**EXERCISE INSTRUCTIONS**
In the material below, list every line carrying the string "dressing".

======

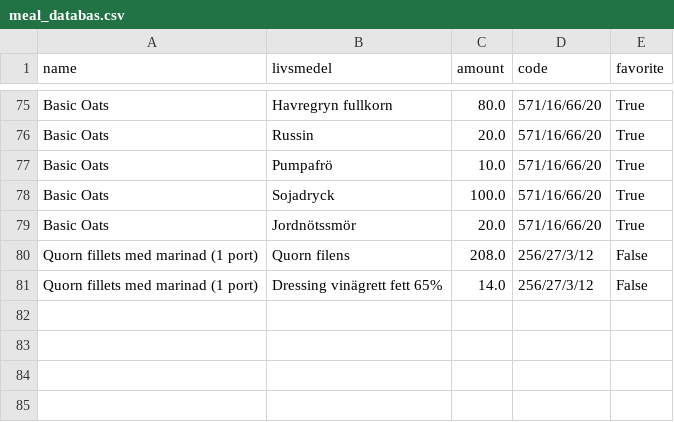
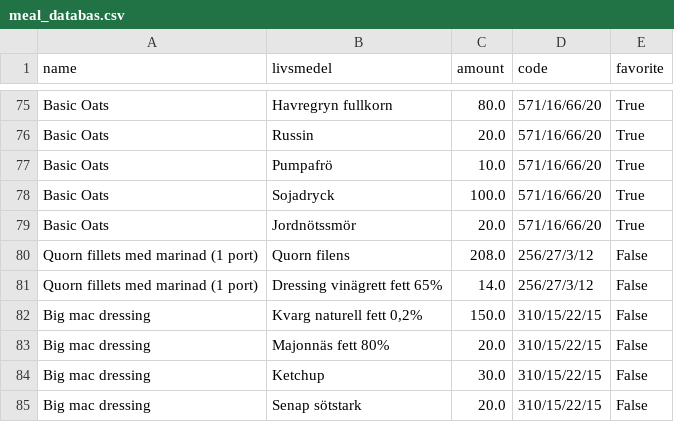
Before and after one commit to liecha/meRegAnno, a CSV file: data/meal_databas.csv, drawn as a sheet; only a part is shown, gaps mark what is left out; the diff names each change by its address in the sheet, - before the commit and + after, or states it on an @@ line.

Commit message:
New data for storage

```diff
--- a/data/meal_databas.csv
+++ b/data/meal_databas.csv
+row 82: Big mac dressing | Kvarg naturell fett 0,2% | 150.0 | 310/15/22/15 | False
+row 83: Big mac dressing | Majonnäs fett 80% | 20.0 | 310/15/22/15 | False
+row 84: Big mac dressing | Ketchup | 30.0 | 310/15/22/15 | False
+row 85: Big mac dressing | Senap sötstark | 20.0 | 310/15/22/15 | False
```
Also changed, not shown: data/livsmedelsdatabas.csv, 6 other files.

======

**ANSWER FOR THIS EXERCISE**
+row 82: Big mac dressing | Kvarg naturell fett 0,2% | 150.0 | 310/15/22/15 | False
+row 83: Big mac dressing | Majonnäs fett 80% | 20.0 | 310/15/22/15 | False
+row 84: Big mac dressing | Ketchup | 30.0 | 310/15/22/15 | False
+row 85: Big mac dressing | Senap sötstark | 20.0 | 310/15/22/15 | False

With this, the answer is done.